Cyber espionage and the case for the genetically modified state

Headquarters of the NSA at Fort Meade, Marylan...

Big data… big appetite. Getting ahead by any means… the survival instinct written in the DNA of nation-states. Image: Headquarters of the NSA at Fort Meade, Maryland.  (Photo credit: Wikipedia)

In a recent opinion piece in The Guardian, Professor John Naughton of the Open university argues that the biggest story to come out of the Snowden NSA revelations is that the days of the internet as a truly global network are numbered.

“It was always a possibility that the system would eventually be Balkanised, i.e. divided into a number of geographical or jurisdiction-determined subnets as societies such as China, Russia, Iran and other Islamic states decided that they needed to control how their citizens communicated”, writes Naughton. “Now, Balkanisation is a certainty”.

But is Balkanisation the big deal here? Do the NSA revelations actually change anything? Read more of this piece at DiploFoundation
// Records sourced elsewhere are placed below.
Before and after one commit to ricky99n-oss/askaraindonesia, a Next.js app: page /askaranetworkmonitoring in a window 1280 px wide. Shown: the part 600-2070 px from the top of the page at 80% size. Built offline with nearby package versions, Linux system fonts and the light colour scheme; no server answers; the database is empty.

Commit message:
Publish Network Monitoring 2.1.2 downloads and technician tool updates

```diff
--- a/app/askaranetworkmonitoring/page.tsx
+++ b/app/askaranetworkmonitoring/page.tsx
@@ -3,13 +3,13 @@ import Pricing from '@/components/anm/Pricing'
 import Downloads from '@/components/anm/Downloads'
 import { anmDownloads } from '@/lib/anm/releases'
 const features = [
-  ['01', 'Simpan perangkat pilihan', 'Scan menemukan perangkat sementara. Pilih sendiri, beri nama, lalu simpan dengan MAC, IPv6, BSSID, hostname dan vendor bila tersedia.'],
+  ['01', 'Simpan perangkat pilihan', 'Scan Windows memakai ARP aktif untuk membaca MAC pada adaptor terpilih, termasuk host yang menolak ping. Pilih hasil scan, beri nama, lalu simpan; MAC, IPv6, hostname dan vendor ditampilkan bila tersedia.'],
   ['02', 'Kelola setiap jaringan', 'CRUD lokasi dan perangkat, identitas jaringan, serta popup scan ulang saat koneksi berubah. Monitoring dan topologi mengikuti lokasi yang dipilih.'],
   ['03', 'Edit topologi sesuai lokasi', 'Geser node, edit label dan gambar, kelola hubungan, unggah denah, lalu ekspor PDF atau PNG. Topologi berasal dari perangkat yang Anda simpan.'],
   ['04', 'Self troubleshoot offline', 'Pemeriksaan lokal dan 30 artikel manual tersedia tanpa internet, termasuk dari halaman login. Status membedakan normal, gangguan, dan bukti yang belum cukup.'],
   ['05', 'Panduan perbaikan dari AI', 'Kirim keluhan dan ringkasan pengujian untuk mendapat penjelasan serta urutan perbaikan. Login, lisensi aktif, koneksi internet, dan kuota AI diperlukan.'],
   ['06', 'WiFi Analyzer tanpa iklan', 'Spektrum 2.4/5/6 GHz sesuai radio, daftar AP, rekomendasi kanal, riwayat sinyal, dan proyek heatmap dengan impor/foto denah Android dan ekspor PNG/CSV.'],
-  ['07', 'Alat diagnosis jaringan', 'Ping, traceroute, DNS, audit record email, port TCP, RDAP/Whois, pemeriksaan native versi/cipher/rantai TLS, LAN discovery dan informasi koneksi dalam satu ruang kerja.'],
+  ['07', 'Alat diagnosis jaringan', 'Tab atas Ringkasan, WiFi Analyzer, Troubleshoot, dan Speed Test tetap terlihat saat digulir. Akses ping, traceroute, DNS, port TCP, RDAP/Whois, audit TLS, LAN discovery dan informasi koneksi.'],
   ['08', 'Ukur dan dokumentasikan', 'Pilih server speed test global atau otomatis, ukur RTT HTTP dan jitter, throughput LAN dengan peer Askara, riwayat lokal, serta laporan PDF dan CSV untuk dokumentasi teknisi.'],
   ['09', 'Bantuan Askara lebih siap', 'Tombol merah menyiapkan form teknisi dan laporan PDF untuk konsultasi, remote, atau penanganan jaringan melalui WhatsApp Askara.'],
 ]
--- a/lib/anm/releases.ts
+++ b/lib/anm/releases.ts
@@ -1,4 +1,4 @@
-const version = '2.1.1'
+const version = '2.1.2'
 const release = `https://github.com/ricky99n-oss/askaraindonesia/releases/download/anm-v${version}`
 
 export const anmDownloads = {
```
Also, read this recent analysis piece in the New Zealand National Business Review by Line 21 Project coordinator, Nicholas Dynon: BRAND REPUTATION: Fonterra cast as fall guy
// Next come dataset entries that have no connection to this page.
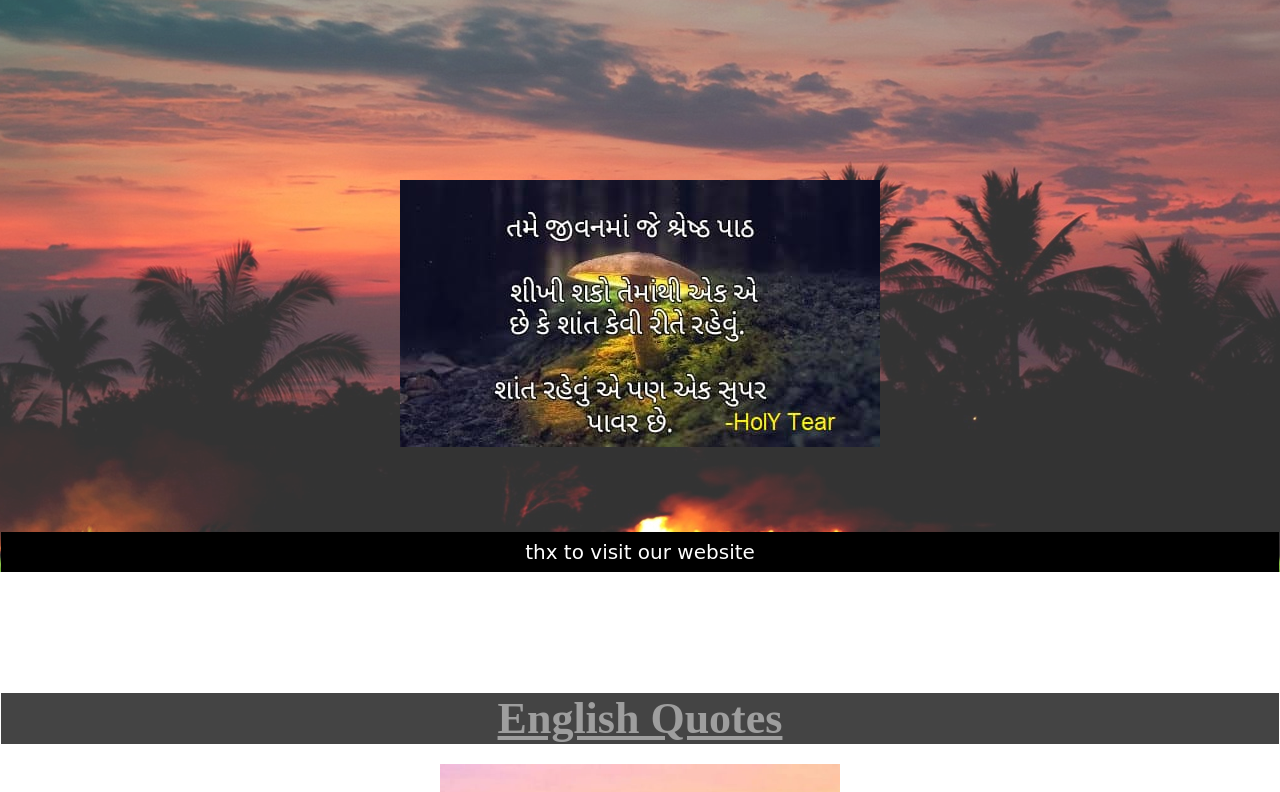
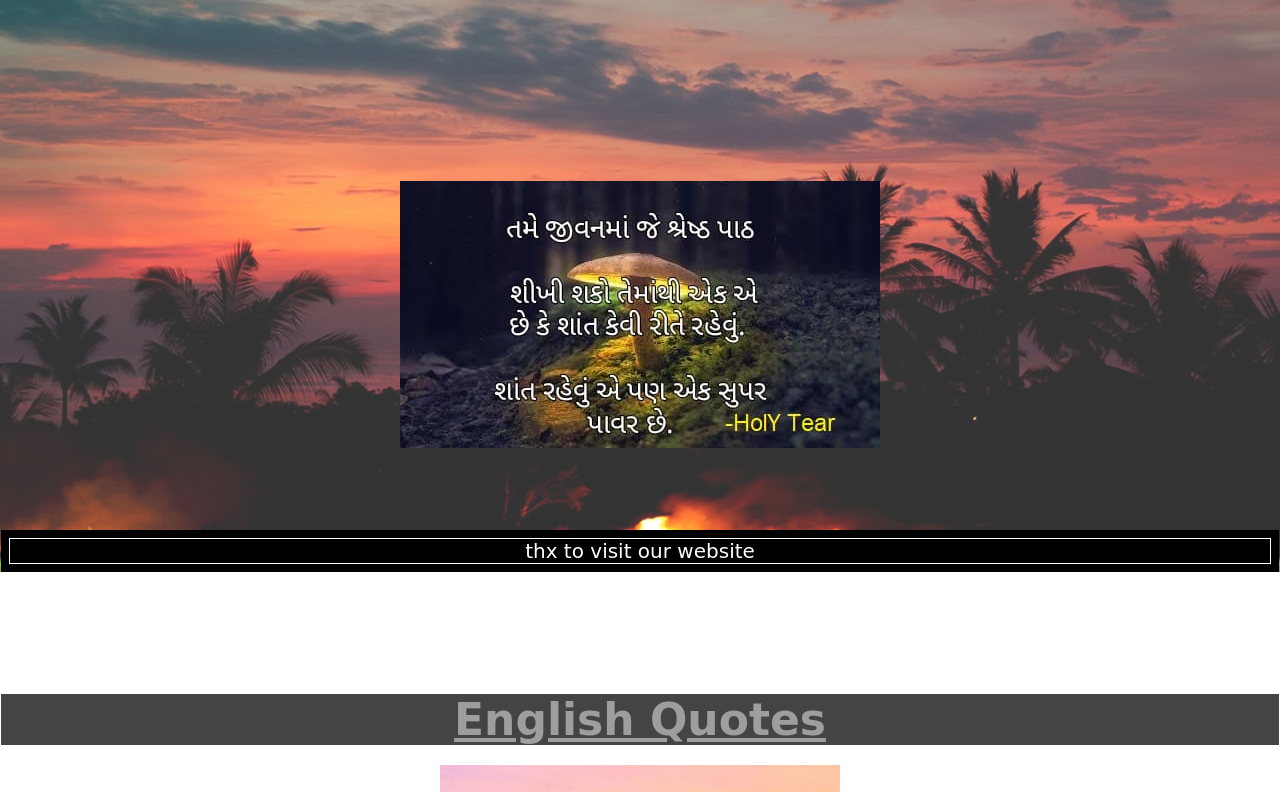
Before and after one commit to dhruv4023/HolYTeaR, a plain HTML site: page Quotes.html in a window 1280 px wide. Shown: the part 228-1020 px from the top of the page. Drawn offline with Linux system fonts and the light colour scheme.

Commit message:
js modified

```diff
--- a/Quotes.html
+++ b/Quotes.html
@@ -57,6 +57,6 @@
             </div>
         </section>
     </body>
-<script src="java.js"></script>
+<script defer src="java.js"></script>
 
 </html>
--- a/csss.css
+++ b/csss.css
@@ -3,6 +3,7 @@
 }
 html {
   font-size: 20px;
+  font-family: cursive;
   scroll-behavior: smooth;
 }
 /* background-image ----------------------------- */
@@ -23,8 +24,8 @@ body::before {
   position: fixed;
   top: 0;
   left: 0;
-  width: 100%;
-  height: 100%;
+  width: 100vw;
+  height: 100vh;
   z-index: -1;
   opacity: 0.8;
 }
@@ -232,9 +233,10 @@ h2 {
   flex-wrap: wrap;
 }
 .ft{
+  border: 1px solid;
+  color:white ;
   text-align: center;
   flex-grow: 3;
-  font-family: cursive;
   /* justify-content: center; */
   /* border:1px solid tomato; */
 }
--- a/time.js
+++ b/time.js
@@ -26,4 +26,4 @@ if (dy < 10){
     dy="0"+dy;
 }
 let yyyy=newDate.getFullYear();
-document.getElementById("day").innerHTML = dy+" "+month[m]+","+yyyy;
+document.getElementById("day").innerHTML = dy + " " + month[m] + "," + yyyy;
```
Also changed, not shown: index.html (+2 -2 lines), picture.html (+1 -1 lines).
The Snowden Affair (Part 2): State capitalism through the Chinese dreamscape

In Part 1 of this blogpost I highlighted the ironies – or as one Chinese general put it, the ‘hypocritical behavior’ – that the Chinese press has identified in relation to US cyber espionage in the wake of the Snowden revelations.[1] In particular, the revelations suggest that ‘state capitalism’, or the government use of the private sector to achieve national interests, is a model as applicable to the USA as it is to China. I would suggest, however, that in all this there exists a still deeper irony that may be seen through the prism of the ‘Chinese dream’ – the much-hyped propaganda buzz term introduced last November by Chinese president Xi Jinping… read the rest of this post at Diplo Foundation

Chinese wall

Peering through tower ruins along China’s Great Wall (Photo credit: rvw)

The Snowden Affair (Part 1): ‘Differences’ on the issue of cybersecurity reading more like similarities

On the back of the Snowden affair, international commentary is now questioning whether there is any real difference at all between Washington and Beijing in relation to individual privacy, online freedoms and intellectual property theft. With media coverage on the issue still thick and sickly sweet, the Snowden affair has been described as a propaganda coup for China and ‘the gift that keeps giving’… This post is published in full on the Diplo Foundation website